Meteorites and learning through play
A mother and her two children can hardly take their eyes off the display case with real meteorites – rocks from outer space. They are particularly fascinated by a piece of Martian rock. With a smile on her face, the mother thanks us for “this exciting insight!
Nearby, thin sections of meteorite lie under a microscope. The device gives an unexpected insight into the colourful inner world of the stones from outer space. Visitors are amazed to learn from a researcher how this material is examined in the laboratories and how the secrets of the oldest known material – the chondrules – are extracted in the process.
Meanwhile, the “Slingshot Experiment” is the number one attraction for children. Here, the youngest visitors can let metal marbles roll off a ramp onto a table with magnetic planet replicas. In the process, they learn more about how the gravity of planets can be used in space exploration to steer and accelerate space probes. Yet it is not only the children who are fascinated by learning through play. Their parents are also eager to try it for themselves.

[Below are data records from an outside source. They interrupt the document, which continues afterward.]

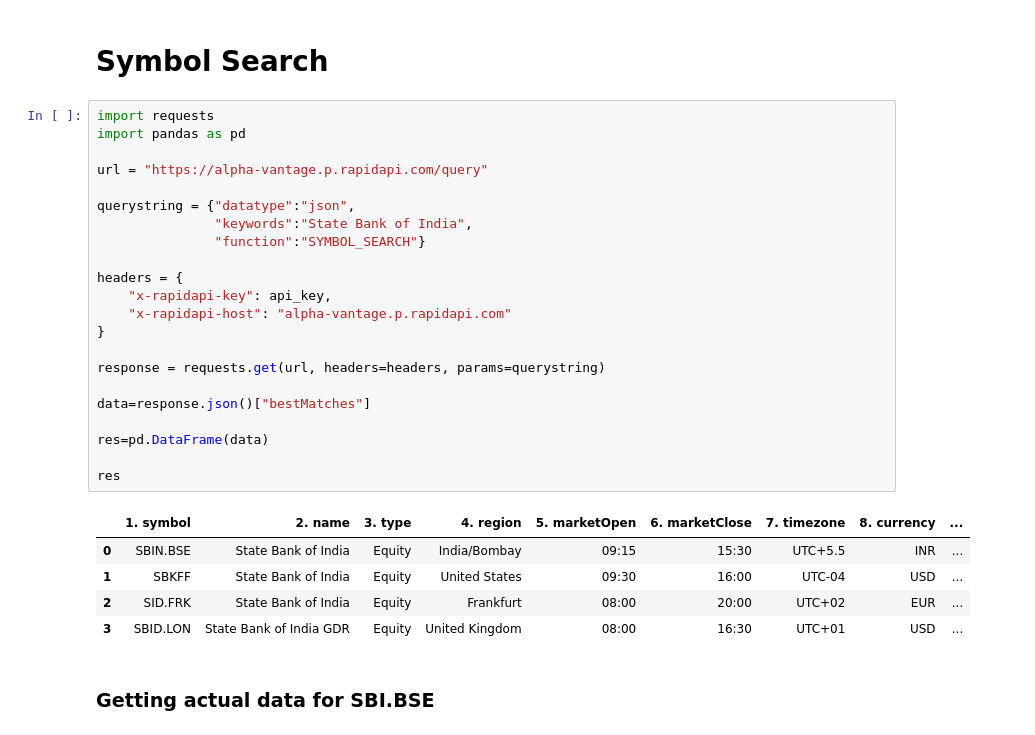
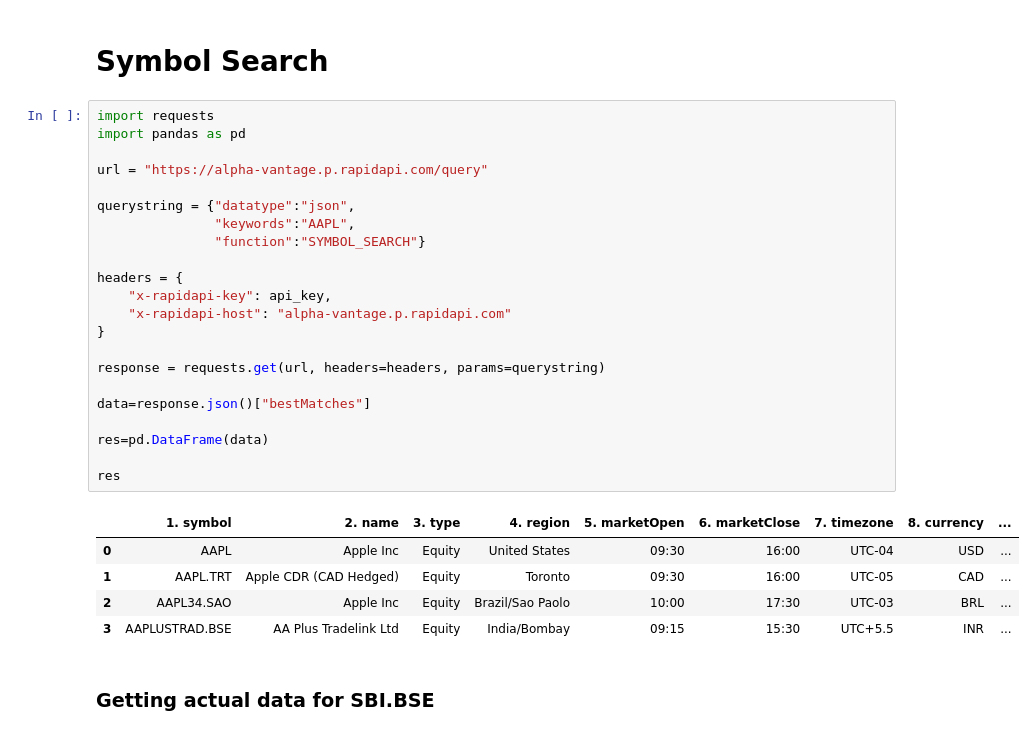
Before and after one commit to Vijayalaxmi-Git/streamlit_api_project, a Jupyter notebook: api.ipynb, the cells around one changed output. Drawn from its saved outputs; the diff is of its cells as text.

```diff
--- a/api.ipynb
+++ b/api.ipynb
@@ -13,31 +13,31 @@ api_key
 # %%
 import requests
 import pandas as pd
 
 url = "https://alpha-vantage.p.rapidapi.com/query"
 
 querystring = {"datatype":"json",
-               "keywords":"State Bank of India",
+               "keywords":"AAPL",
                "function":"SYMBOL_SEARCH"}
 
 headers = {
 	"x-rapidapi-key": api_key,
 	"x-rapidapi-host": "alpha-vantage.p.rapidapi.com"
 }
 
 response = requests.get(url, headers=headers, params=querystring)
 
 data=response.json()["bestMatches"]
 
 res=pd.DataFrame(data)
 
 res
 # %% [output]
 |  | 1. symbol | 2. name | 3. type | 4. region | 5. marketOpen | 6. marketClose | 7. timezone | 8. currency | ... |
-| 0 | SBIN.BSE | State Bank of India | Equity | India/Bombay | 09:15 | 15:30 | UTC+5.5 | INR | ... |
-| 1 | SBKFF | State Bank of India | Equity | United States | 09:30 | 16:00 | UTC-04 | USD | ... |
-| 2 | SID.FRK | State Bank of India | Equity | Frankfurt | 08:00 | 20:00 | UTC+02 | EUR | ... |
-| 3 | SBID.LON | State Bank of India GDR | Equity | United Kingdom | 08:00 | 16:30 | UTC+01 | USD | ... |
+| 0 | AAPL | Apple Inc | Equity | United States | 09:30 | 16:00 | UTC-04 | USD | ... |
+| 1 | AAPL.TRT | Apple CDR (CAD Hedged) | Equity | Toronto | 09:30 | 16:00 | UTC-05 | CAD | ... |
+| 2 | AAPL34.SAO | Apple Inc | Equity | Brazil/Sao Paolo | 10:00 | 17:30 | UTC-03 | BRL | ... |
+| 3 | AAPLUSTRAD.BSE | AA Plus Tradelink Ltd | Equity | India/Bombay | 09:15 | 15:30 | UTC+5.5 | INR | ... |
 # %% [markdown]
 ### Getting actual data for SBI.BSE
 # %%
```
Also changed, not shown: parts of 5 cells of this notebook.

Lively discussion on important questions
Not all visitors of the booth are fans of space exploration, however. A sceptical older gentleman remarks provocatively: “What good does it do to know what an exoplanet is made of? We have more important problems on Earth, don’t we?” One of the PlanetS researchers patiently explains the connections between basic research and its benefits for us humans. The man’s expression relaxes more and more. Finally, he says goodbye and thank us for the explanations. “Now I see the whole thing in a completely new light”, he says.
Yet, it is not only the visitors who go home with new insights. Their questions triggered a number of interesting conversations that may inspire some of our researchers to look into new aspects of their field.